GOAL OF THE EXERCISE: From the first record to the last, write each one out again exactly.

SUPPLIED DATA:

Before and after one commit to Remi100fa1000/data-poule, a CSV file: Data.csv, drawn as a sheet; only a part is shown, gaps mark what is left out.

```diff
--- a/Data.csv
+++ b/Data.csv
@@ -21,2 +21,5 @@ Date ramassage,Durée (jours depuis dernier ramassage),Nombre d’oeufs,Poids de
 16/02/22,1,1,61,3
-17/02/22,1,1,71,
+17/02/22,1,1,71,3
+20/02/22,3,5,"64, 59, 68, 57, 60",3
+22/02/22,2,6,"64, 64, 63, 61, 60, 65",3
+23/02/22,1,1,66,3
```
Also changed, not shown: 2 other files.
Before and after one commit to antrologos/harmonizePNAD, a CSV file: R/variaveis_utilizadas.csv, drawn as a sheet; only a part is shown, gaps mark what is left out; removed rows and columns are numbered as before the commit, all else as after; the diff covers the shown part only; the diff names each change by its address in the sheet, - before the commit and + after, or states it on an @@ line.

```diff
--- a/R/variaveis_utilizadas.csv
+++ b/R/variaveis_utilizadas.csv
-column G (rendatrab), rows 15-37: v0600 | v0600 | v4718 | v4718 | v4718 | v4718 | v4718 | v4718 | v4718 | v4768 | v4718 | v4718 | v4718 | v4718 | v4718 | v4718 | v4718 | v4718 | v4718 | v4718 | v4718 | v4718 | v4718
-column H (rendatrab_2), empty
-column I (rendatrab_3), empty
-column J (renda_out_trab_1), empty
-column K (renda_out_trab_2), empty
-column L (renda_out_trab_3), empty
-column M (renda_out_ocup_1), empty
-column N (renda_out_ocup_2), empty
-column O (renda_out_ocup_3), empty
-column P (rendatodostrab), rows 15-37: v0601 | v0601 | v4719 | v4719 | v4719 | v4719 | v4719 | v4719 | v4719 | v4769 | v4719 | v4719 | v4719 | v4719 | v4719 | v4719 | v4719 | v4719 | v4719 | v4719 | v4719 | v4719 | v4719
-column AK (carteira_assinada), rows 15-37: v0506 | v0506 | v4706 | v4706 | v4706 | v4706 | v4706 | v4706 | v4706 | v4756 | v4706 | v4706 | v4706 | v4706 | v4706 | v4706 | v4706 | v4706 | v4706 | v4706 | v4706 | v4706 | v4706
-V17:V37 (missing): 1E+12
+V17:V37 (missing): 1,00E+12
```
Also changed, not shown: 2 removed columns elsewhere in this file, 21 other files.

FINAL ANSWER:
Before and after one commit to Remi100fa1000/data-poule, a CSV file: Data.csv, drawn as a sheet; only a part is shown, gaps mark what is left out.

```diff
--- a/Data.csv
+++ b/Data.csv
@@ -21,2 +21,5 @@ Date ramassage,Durée (jours depuis dernier ramassage),Nombre d’oeufs,Poids de
 16/02/22,1,1,61,3
-17/02/22,1,1,71,
+17/02/22,1,1,71,3
+20/02/22,3,5,"64, 59, 68, 57, 60",3
+22/02/22,2,6,"64, 64, 63, 61, 60, 65",3
+23/02/22,1,1,66,3
```
Also changed, not shown: 2 other files.
Before and after one commit to antrologos/harmonizePNAD, a CSV file: R/variaveis_utilizadas.csv, drawn as a sheet; only a part is shown, gaps mark what is left out; removed rows and columns are numbered as before the commit, all else as after; the diff covers the shown part only; the diff names each change by its address in the sheet, - before the commit and + after, or states it on an @@ line.

```diff
--- a/R/variaveis_utilizadas.csv
+++ b/R/variaveis_utilizadas.csv
-column G (rendatrab), rows 15-37: v0600 | v0600 | v4718 | v4718 | v4718 | v4718 | v4718 | v4718 | v4718 | v4768 | v4718 | v4718 | v4718 | v4718 | v4718 | v4718 | v4718 | v4718 | v4718 | v4718 | v4718 | v4718 | v4718
-column H (rendatrab_2), empty
-column I (rendatrab_3), empty
-column J (renda_out_trab_1), empty
-column K (renda_out_trab_2), empty
-column L (renda_out_trab_3), empty
-column M (renda_out_ocup_1), empty
-column N (renda_out_ocup_2), empty
-column O (renda_out_ocup_3), empty
-column P (rendatodostrab), rows 15-37: v0601 | v0601 | v4719 | v4719 | v4719 | v4719 | v4719 | v4719 | v4719 | v4769 | v4719 | v4719 | v4719 | v4719 | v4719 | v4719 | v4719 | v4719 | v4719 | v4719 | v4719 | v4719 | v4719
-column AK (carteira_assinada), rows 15-37: v0506 | v0506 | v4706 | v4706 | v4706 | v4706 | v4706 | v4706 | v4706 | v4756 | v4706 | v4706 | v4706 | v4706 | v4706 | v4706 | v4706 | v4706 | v4706 | v4706 | v4706 | v4706 | v4706
-V17:V37 (missing): 1E+12
+V17:V37 (missing): 1,00E+12
```
Also changed, not shown: 2 removed columns elsewhere in this file, 21 other files.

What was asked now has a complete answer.